Although anti-immigrant campaign platforms might help win a primary in a state like Arizona, supporters of harsh immigrant enforcement measures must still address the resulting economic fall out. Last week, the Arizona Governor’s Task Force on Tourism and Economic Vitality hired HMA Public Relations, a Phoenix-based marketing communications and public relations firm, to the tune of $100,000 to “develop a series of needs and goals for Arizona tourism in light of the controversy created by SB 1070”—and, boy, do they have their work cut out for them. Similarly, cities like Fremont, Nebraska—where an anti-immigrant ordinance passed in June—are also being forced to run damage control. Fremont’s City Council is currently considering a property tax increase proposal to help shoulder the projected legal fees resulting from the city’s restrictive immigration ordinance.

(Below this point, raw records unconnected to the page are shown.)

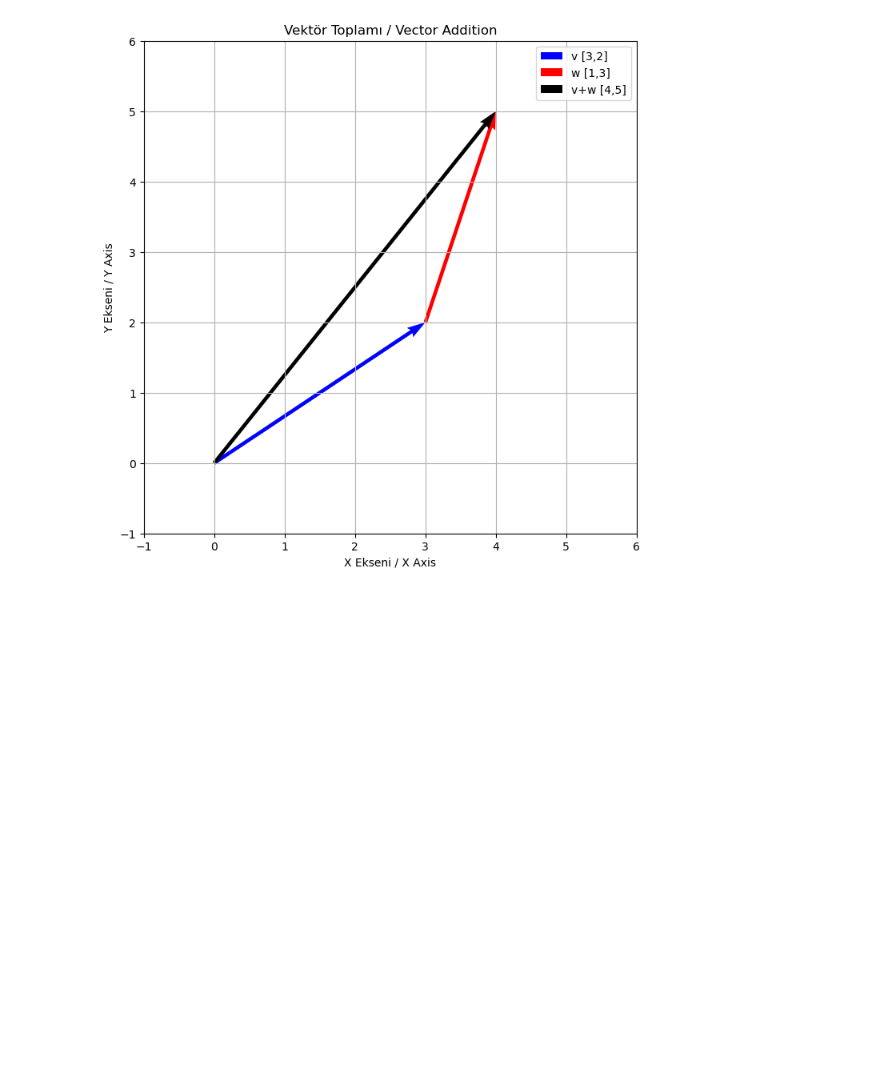
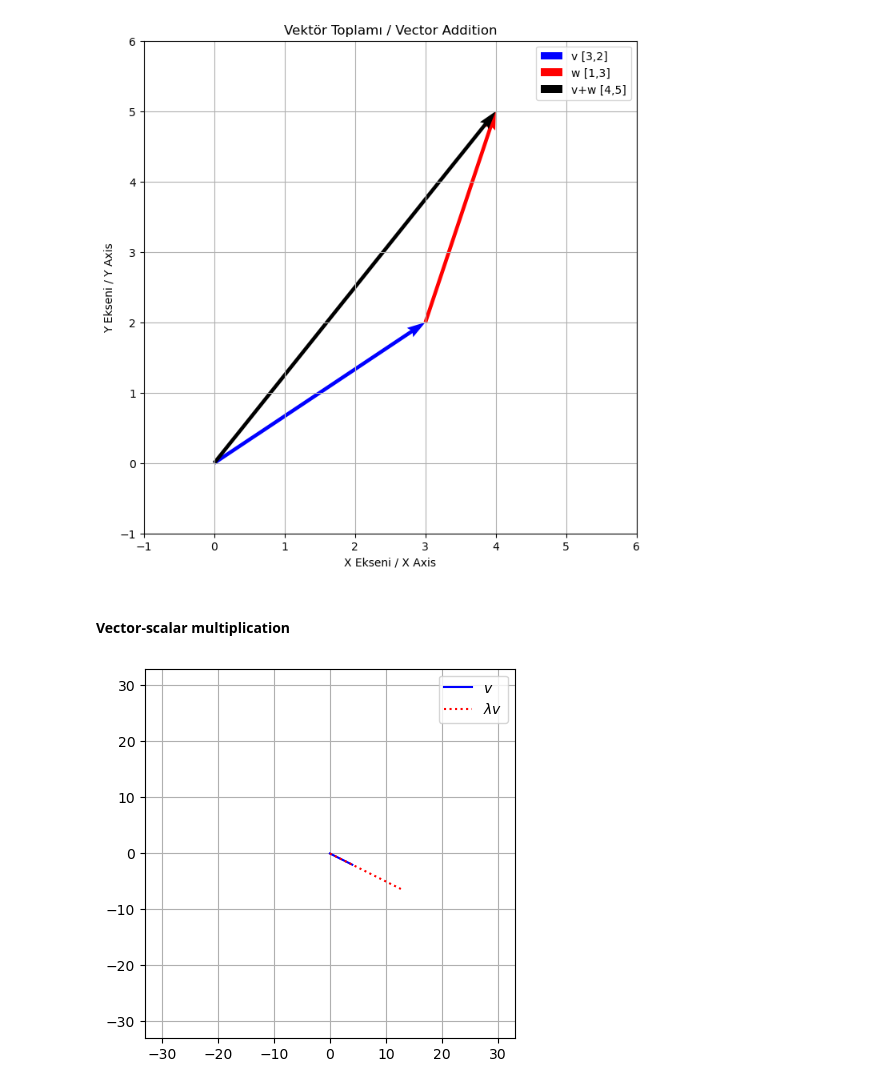
Before and after one commit to nailBestas/lispAi, a Jupyter notebook: 01_Python_Mathematics_and_Statistics/2_Mathematics/5-LinearAlgebra.ipynb, the cells around one changed output. Drawn from its saved outputs; the diff is of its cells as text; code cells hidden in the pictures; blank space fills up the shorter version.

Commit message:
vector -scalar multiplication

```diff
--- a/01_Python_Mathematics_and_Statistics/2_Mathematics/5-LinearAlgebra.ipynb
+++ b/01_Python_Mathematics_and_Statistics/2_Mathematics/5-LinearAlgebra.ipynb
@@ -241,0 +258,25 @@ v + w = [4 5]
+# %% [markdown]
+#### Vector-scalar multiplication
+# %%
+# skaler ; basli basina bir sayidir .scalerler sadece bir sayi ile ifade edilir 1 , 2 ,10 vs
+# vector and scalar
+v = np.array([ 4, -2 ])# v adinda bir vektor olusturduk x yonunde 4 birim y yonunde -2 birim np.array ceviriyoruz matematiksel islemler icin
+
+l  = 3.3 # lambda simgesiyle bir sklaer sayi tanimliyoruz
+v1m = v*l # scalar-modulated - vektor ile sayinin carpimini gosterelim
+# orjinal vektorun [13.2 ,-6.6 ] buyuklugunde olacak
+
+# plot them
+plt.plot([0, v[0]],[0, v[1]],'b',label='$v$') # "$v_1$" → LaTeX formatında "v₁" yazar (matematiksel gösterim)
+#    X koordinatlari, y koor
+plt.plot([0, v1m[0]],[0, v1m[1]],'r:',label='$\lambda v$')
+
+plt.legend()
+plt.axis('square')
+axlim = max([max(abs(v)),max(abs(v1m))])*2.5 # abs mutlak deger
+plt.axis((-axlim,axlim,-axlim,axlim))
+# .axis: (x_min, x_max, y_min, y_max)
+plt.grid()
+plt.show()
+# %% [output]
+[figure, added]
```
Also changed, not shown: parts of 2 cells of this notebook.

Perhaps HMA’s first order of business should be spinning a recent State Department report to the U.N.’s Human Rights Council which lists the federal government’ssuccessful legal challenge to Arizona’s enforcement law as an effort to protect human rights. (Attempting to violate human rights, generally speaking, is probably not good for tourism.) Or maybe the firm should have a serious sit down with Arizona Governor, Jan Brewer, who referred to the majority of undocumented immigrants as “drug mules” in an interview a few months back—rhetoric which doesn’t exactly scream “welcome to my state” either.
Even though a federal district judge enjoined the most controversial parts of SB 1070, Arizona’s reputation as an anti-immigrant state lingers as Arizona politicians continue to bash immigrants for political gain. With a growing list of economic boycotts, adeclining housing market and a budget deficit of roughly $4.5 million, Arizona will continue to face the fiscal consequences of its “get tough on immigration” rhetoric. And that’s not even considering the estimated cost of implementing the law or thelegal fees resulting from lawsuits, which could reach into the hundreds of millions of dollars. Sadly, Arizona’s not the only state running damage control on anti-immigrant measures.
The city of Fremont, Nebraska, recently sent a proposal for a property tax hike (an additional 18% for resident property owners) to the City Council in anticipation of defending the city’s immigration enforcement ordinance—an ordinance that will require businesses to verify employees’ immigration status and renters to apply for an occupancy license. City officials estimate the annual cost of defending the ordinance to be about $750,000. Similarly, Farmers Branch, Texas and Hazleton, Pennsylvaniaare facing costly litigation to defend their immigration laws, both in the millions of dollars.
Currently, 22 other states are considering enforcement measures similar to Arizona’s and many will, in all likelihood, face similar legal challenges and incur mounting legal fees. As politicians continue to take a “get tough on immigration” stance in the run up to midterm elections, voters may decide that their pocketbooks trump their politics when it comes to immigration.